Ad rating work often attracts people who prefer more flexible working conditions, among them college graduates who have just entered the workforce, workers nearing retirement age, stay-at-home parents, and individuals with physical disabilities. Ad raters can work wherever and whenever they want, as long as they fulfill the 10-hour weekly minimum work requirement. Raters only need their own desktop computer and mobile device to work with.
The scope of the work and nuance required in assessing videos shows Google still needs human help.
But the inherent instability of the job can take a toll on many workers. “Most of us love this job,” one ad rater tells WIRED, “but we have no chance of becoming permanent, full-time employees.”
Most of the ad raters who spoke to WIRED were hired through ZeroChaos—just one of several agencies that provide temporary workers to tech companies. ZeroChaos hires ad raters on one-year contracts, and at least until very recently, they could not stay on the job after two years of continuous work. Some workers believed this limit deprived the company of experienced raters best qualified to do the work. (In early April, during our reporting on this story, ZeroChaos notified ad raters that it was ending the two-year limit.) Ad raters do not get raises—they earn $15 per hour and can work a maximum of 29 hours a week. They get no paid time off. They can sign up for benefits if they work at least 25 hours per week, but they have no assurance they will have enough tasks to meet that threshold. Workers say they can find themselves dismissed suddenly, without warning and without a reason given—something multiple employees say has happened to them, one after only a week on the job. The company notifies workers of termination with a perfunctory email message.
“Google strives to work with vendors that have a strong track record of good working conditions,” says Cho. “When issues come to our attention, we alert these vendors about their employees’ concerns and work with them to address any issues. We will look into this matter further.” ZeroChaos declined to comment.

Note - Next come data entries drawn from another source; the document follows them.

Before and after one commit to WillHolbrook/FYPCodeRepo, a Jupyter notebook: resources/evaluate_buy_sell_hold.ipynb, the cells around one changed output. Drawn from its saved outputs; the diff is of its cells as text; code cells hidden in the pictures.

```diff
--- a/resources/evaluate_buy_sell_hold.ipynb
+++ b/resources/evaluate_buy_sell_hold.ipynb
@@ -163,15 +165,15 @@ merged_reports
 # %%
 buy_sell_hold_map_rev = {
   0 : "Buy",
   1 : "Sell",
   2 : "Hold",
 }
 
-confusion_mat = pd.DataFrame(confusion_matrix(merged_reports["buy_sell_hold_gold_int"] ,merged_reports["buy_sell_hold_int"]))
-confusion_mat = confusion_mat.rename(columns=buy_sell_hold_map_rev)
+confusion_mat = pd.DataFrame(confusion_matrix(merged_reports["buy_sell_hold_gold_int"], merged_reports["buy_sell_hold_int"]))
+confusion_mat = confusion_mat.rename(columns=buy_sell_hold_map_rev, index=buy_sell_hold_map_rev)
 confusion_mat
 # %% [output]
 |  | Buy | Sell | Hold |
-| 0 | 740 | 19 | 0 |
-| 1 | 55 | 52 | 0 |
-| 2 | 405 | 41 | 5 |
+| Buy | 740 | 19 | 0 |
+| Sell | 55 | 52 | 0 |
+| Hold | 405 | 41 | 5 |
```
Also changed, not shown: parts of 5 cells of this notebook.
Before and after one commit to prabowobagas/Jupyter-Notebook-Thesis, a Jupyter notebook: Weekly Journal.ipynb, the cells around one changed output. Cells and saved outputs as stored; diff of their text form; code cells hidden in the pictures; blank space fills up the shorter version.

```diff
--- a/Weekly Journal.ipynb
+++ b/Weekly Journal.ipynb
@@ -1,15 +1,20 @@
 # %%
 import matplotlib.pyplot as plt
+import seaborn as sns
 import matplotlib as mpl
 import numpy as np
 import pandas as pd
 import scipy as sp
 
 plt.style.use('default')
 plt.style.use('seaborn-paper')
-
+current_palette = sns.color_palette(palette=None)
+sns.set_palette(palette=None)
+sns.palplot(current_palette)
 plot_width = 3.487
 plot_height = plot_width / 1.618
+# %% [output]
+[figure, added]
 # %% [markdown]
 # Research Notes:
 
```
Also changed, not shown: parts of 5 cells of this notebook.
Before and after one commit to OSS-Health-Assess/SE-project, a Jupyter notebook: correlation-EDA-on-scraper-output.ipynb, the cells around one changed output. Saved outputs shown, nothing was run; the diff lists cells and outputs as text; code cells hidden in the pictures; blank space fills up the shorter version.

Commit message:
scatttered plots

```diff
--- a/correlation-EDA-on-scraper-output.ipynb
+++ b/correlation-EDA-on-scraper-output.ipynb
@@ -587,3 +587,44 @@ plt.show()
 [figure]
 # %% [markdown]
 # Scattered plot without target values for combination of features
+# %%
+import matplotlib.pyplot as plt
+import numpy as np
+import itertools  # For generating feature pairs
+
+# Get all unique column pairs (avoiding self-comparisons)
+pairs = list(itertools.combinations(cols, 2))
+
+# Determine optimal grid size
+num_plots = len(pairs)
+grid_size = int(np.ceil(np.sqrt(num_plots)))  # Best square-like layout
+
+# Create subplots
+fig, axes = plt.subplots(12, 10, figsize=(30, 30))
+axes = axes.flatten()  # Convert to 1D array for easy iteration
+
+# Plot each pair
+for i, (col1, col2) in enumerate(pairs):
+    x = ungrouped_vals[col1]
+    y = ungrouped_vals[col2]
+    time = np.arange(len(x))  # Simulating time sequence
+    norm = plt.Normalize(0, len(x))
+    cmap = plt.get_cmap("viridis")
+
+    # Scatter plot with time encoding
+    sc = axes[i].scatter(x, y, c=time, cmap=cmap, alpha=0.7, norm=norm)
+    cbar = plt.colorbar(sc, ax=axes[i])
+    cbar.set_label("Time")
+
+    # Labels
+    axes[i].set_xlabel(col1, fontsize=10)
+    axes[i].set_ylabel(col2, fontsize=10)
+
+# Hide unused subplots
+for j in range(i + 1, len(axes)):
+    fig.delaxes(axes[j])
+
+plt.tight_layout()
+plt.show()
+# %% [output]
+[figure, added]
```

A lack of clear communication with Google itself compounds the feelings of job insecurity ad raters have, they say. They don’t meet anyone they work for in person—including during the job interview process—and Google gives raters only a generic Google email for the “Ads Evaluation Administrative team,” telling the raters to use it only for task-related issues. When raters email the address, they only receive an auto-response. “Because of the volume of reports received, administrators do not respond to individual problem reports: instead, we monitor incoming reports to detect system-wide problems as quickly as possible,” Google’s reply reads. “If you need an individualized response, or a specific action taken on your account, contact your contract administrator instead.”
“The communication from Google was totally nonexistent,” one former rater said. “Google is legendary for not communicating.”
“The people at the other end of this pipeline in Mountain View are like the wizard behind the curtain,” another former rater said. “We would like very much to communicate with them, be real colleagues, but no.”
For its part, Google does inform raters that they’re doing important work, even if it doesn’t spell out exactly why.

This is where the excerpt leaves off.